Control Shaman is one of the strongest decks in competitive Hearthstone—when it’s built and played correctly.
Lets take a look at how the archetype was reinvigorated by the Rise of Shadows expansion.
While Control Shaman may not boast as high a win rate as something like Zoo Warlock, it is still incredibly strong if you know how to use it. For proof of its potential dominance, look no further than the recent HCT World Championship. The deck was used by a number of competitors at the event, including eventual winner Casper “Hunterace” Notto.
So how did the new version of Control Shaman come to be? Anyone playing Shaman during the Rastakhan’s Rumble expansion prior to the release of Rise of Shadows probably remembers being frustrated. Even Shaman was the only viable deck for the class at the time and resulted in Flametongue Totem being nerfed in an attempt to make the deck less powerful.
After Rise of Shadows launched and the Even archetype was removed from Standard play all together, Shaman players were left in a state of uncertainty. Luckily, the expansion exceeded expectations for the class and provided it with a wealth of cards that reinvigorated one of its classic archetypes, Control Shaman.
Though there are currently various successful takes on Control Shaman thanks to how many options it has available for deck teching, most versions share many of the same ingredients and strategies. Like most decks of the same archetype, Control Shaman aims to nullify your opponent’s threats while simultaneously generating big value stuff on your side of the board. If your opponent doesn’t run out of threats, they will run out of answers and vice versa.

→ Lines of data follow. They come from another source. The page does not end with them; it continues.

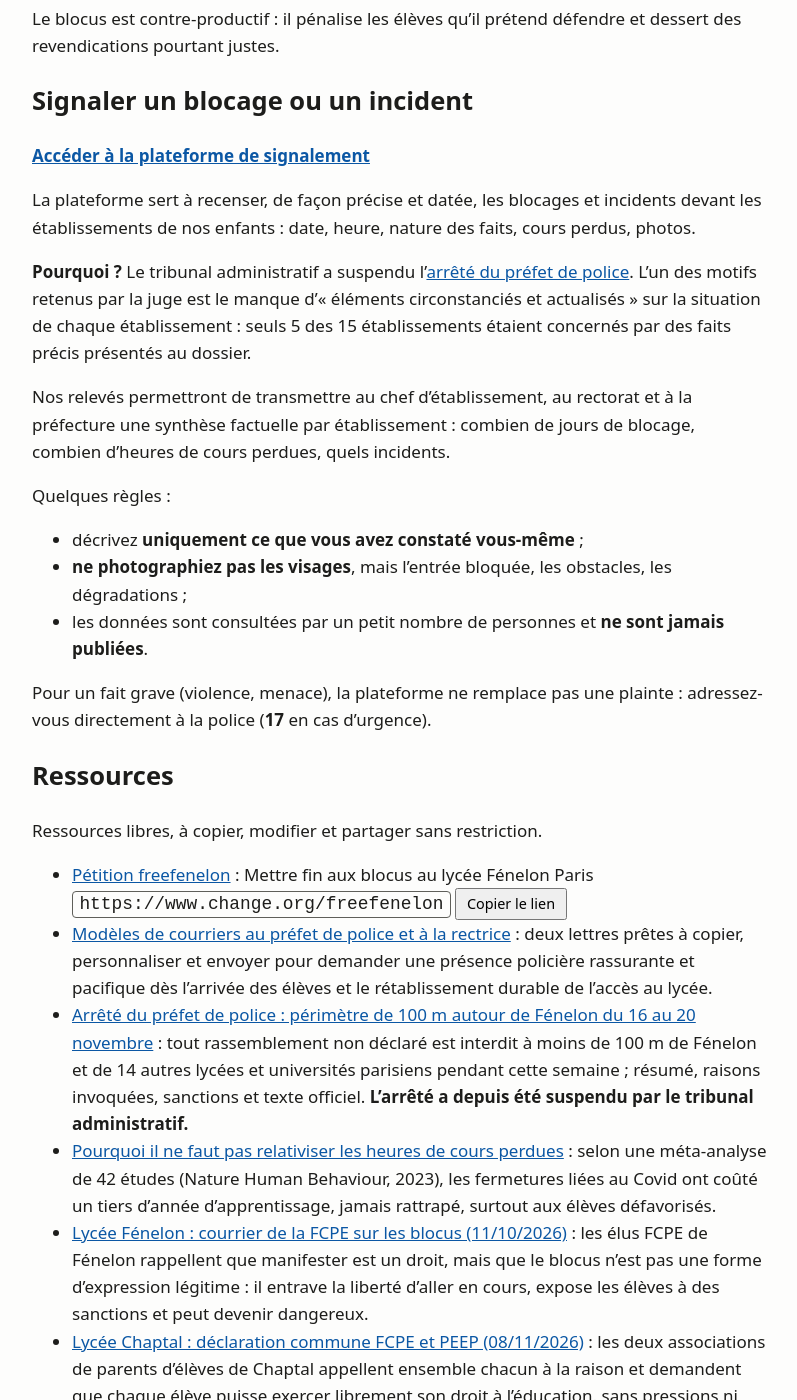
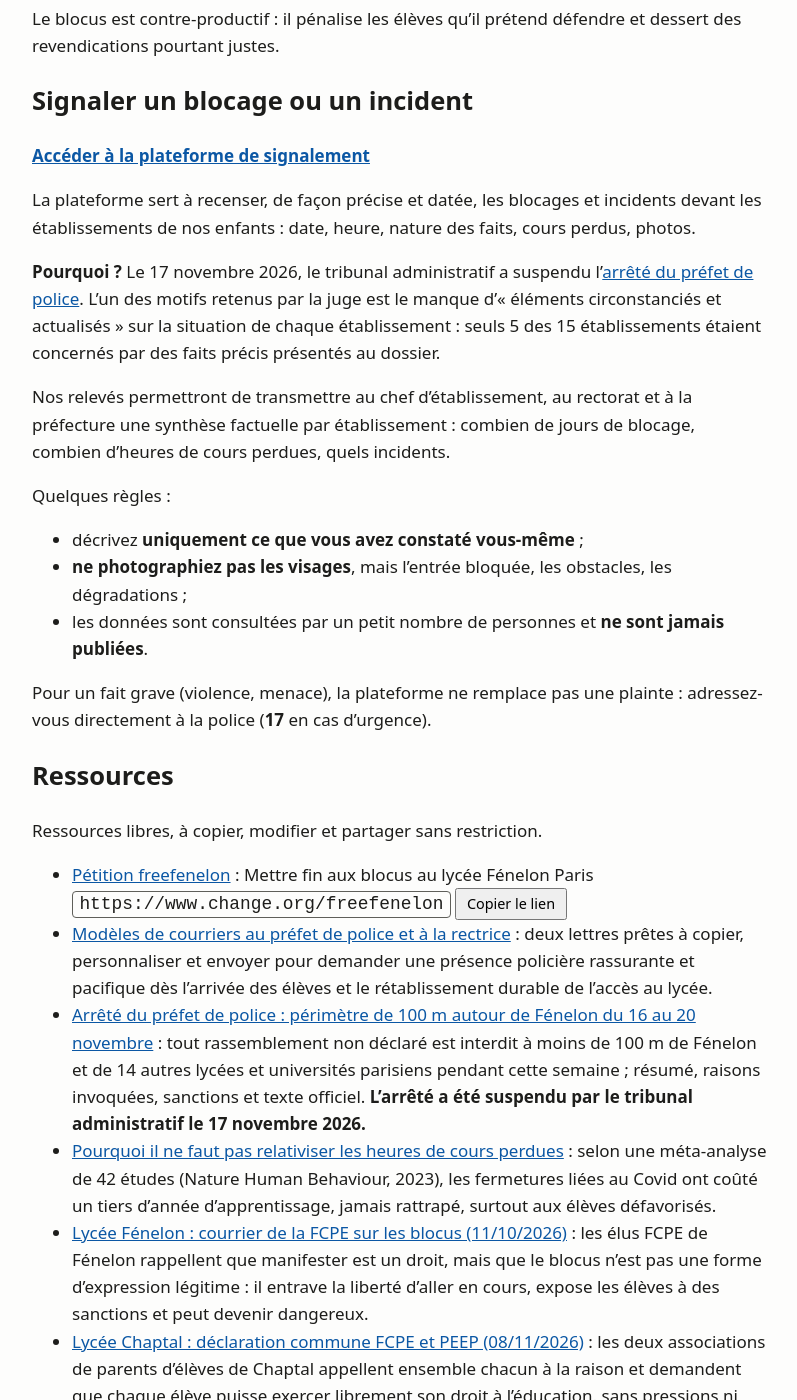
Before and after one commit to 4nf8hvwvry-collab/freefenelon, a Jekyll site: the page built from site/index.md, in a window 1280 px wide and 1400 px high, scrolled down 796 px. Shown: the whole window, without its empty margins (240-1037 px from the left). Built offline with Jekyll 4.4.1, drawn with Linux system fonts in a browser that asks for light colours; our own code applies the rules of GitHub Pages for plain Markdown files.

Commit message:
Date de suspension de l'arrêté préfectoral (17/11/2026)
Co-Authored-By: Claude Opus 5.5 <noreply@anthropic.com>

```diff
--- a/site/index.md
+++ b/site/index.md
@@ -35,7 +35,7 @@ Le blocus est contre-productif : il pénalise les élèves qu'il prétend défen
 
 La plateforme sert à recenser, de façon précise et datée, les blocages et incidents devant les établissements de nos enfants : date, heure, nature des faits, cours perdus, photos.
 
-**Pourquoi ?** Le tribunal administratif a suspendu l'[arrêté du préfet de police](arrete-prefet-police-2026-01603.html). L'un des motifs retenus par la juge est le manque d'« éléments circonstanciés et actualisés » sur la situation de chaque établissement : seuls 5 des 15 établissements étaient concernés par des faits précis présentés au dossier.
+**Pourquoi ?** Le 17 novembre 2026, le tribunal administratif a suspendu l'[arrêté du préfet de police](arrete-prefet-police-2026-01603.html). L'un des motifs retenus par la juge est le manque d'« éléments circonstanciés et actualisés » sur la situation de chaque établissement : seuls 5 des 15 établissements étaient concernés par des faits précis présentés au dossier.
 
 Nos relevés permettront de transmettre au chef d'établissement, au rectorat et à la préfecture une synthèse factuelle par établissement : combien de jours de blocage, combien d'heures de cours perdues, quels incidents.
 
@@ -54,7 +54,7 @@ Ressources libres, à copier, modifier et partager sans restriction.
 - [Pétition freefenelon](https://www.change.org/freefenelon) : Mettre fin aux blocus au lycée Fénelon Paris
   <span class="copie"><code id="url-petition">https://www.change.org/freefenelon</code> <button type="button" data-copie="url-petition">Copier le lien</button></span>
 - [Modèles de courriers au préfet de police et à la rectrice](modeles-courriers.html) : deux lettres prêtes à copier, personnaliser et envoyer pour demander une présence policière rassurante et pacifique dès l'arrivée des élèves et le rétablissement durable de l'accès au lycée.
-- [Arrêté du préfet de police : périmètre de 100 m autour de Fénelon du 16 au 20 novembre](arrete-prefet-police-2026-01603.html) : tout rassemblement non déclaré est interdit à moins de 100 m de Fénelon et de 14 autres lycées et universités parisiens pendant cette semaine ; résumé, raisons invoquées, sanctions et texte officiel. **L'arrêté a depuis été suspendu par le tribunal administratif.**
+- [Arrêté du préfet de police : périmètre de 100 m autour de Fénelon du 16 au 20 novembre](arrete-prefet-police-2026-01603.html) : tout rassemblement non déclaré est interdit à moins de 100 m de Fénelon et de 14 autres lycées et universités parisiens pendant cette semaine ; résumé, raisons invoquées, sanctions et texte officiel. **L'arrêté a été suspendu par le tribunal administratif le 17 novembre 2026.**
 - [Pourquoi il ne faut pas relativiser les heures de cours perdues](heures-de-cours-perdues.html) : selon une méta-analyse de 42 études (Nature Human Behaviour, 2023), les fermetures liées au Covid ont coûté un tiers d'année d'apprentissage, jamais rattrapé, surtout aux élèves défavorisés.
 - [Lycée Fénelon : courrier de la FCPE sur les blocus (11/10/2026)](courrier-fcpe-fenelon-2026-10-11.html) : les élus FCPE de Fénelon rappellent que manifester est un droit, mais que le blocus n'est pas une forme d'expression légitime : il entrave la liberté d'aller en cours, expose les élèves à des sanctions et peut devenir dangereux.
 - [Lycée Chaptal : déclaration commune FCPE et PEEP (08/11/2026)](declaration-fcpe-peep-chaptal-2026-11-08.html) : les deux associations de parents d'élèves de Chaptal appellent ensemble chacun à la raison et demandent que chaque élève puisse exercer librement son droit à l'éducation, sans pressions ni menaces, tout en reconnaissant la légitimité des revendications lycéennes.
```
Also changed, not shown: site/arrete-prefet-police-2026-01603.md (+1 -1 lines).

Many of your games will be won by dragging your opponent into fatigue, others by smashing them with big value threats like Walking Fountain. The primary win condition Shaman players are probably already familiar with, however, is Shudderwock. Since this deck is full of big value Battlecries thanks to its minion selection, a good Shudderwock play can be impossible for your opponent to recover from.
Shudderwock repeats all other Battlecries from cards you played previously in the game. This means you can potentially trigger the effect of cards like Swampqueen Hagatha, Hagatha the Witch, Giggling Inventor, and even Mind Control Tech should you choose to run it.
Swampqueen Hagatha is a seven-cost 5/5 minion and has an effect that really puts the nullification and value aspects of this deck over the top. She has a Battlecry that causes you to add a 5/5 Horror to your hand. You then get to teach that Horror two Shaman spells that are cast as a Battlecry when it enters the field.
Since Shaman has a deep spell pool, odds are you’ll be able to find an option in the discover selection for board clear, damage, or even health depending on what you need. As long as you haven’t played Shudderwock yet, you’ll then get those two Shaman spells to trigger again as part of your Horror’s Battlecry.
The key to being successful with Control Shaman is understanding the many synergies it has and how to use them to get the most value possible. You’ll want to focus on using your board clear spells like Lightning Storm and Hagatha’s Scheme at the right times so that you don’t run out of board clear too early.
The good thing about Control Shaman compared to other similar Control decks like Big Spell Mage is the amount of extra board clear available through cards like Swampqueen Hagatha, Wild Pyromancer, and Hagatha the Witch.
If you really want to dedicate to learning Control Shaman, one way to do so is by studying how the best in the world use the deck. You can check out Hearthstone World Champion Hunterace playing the deck against Viper in the HCT World Championship Finals below.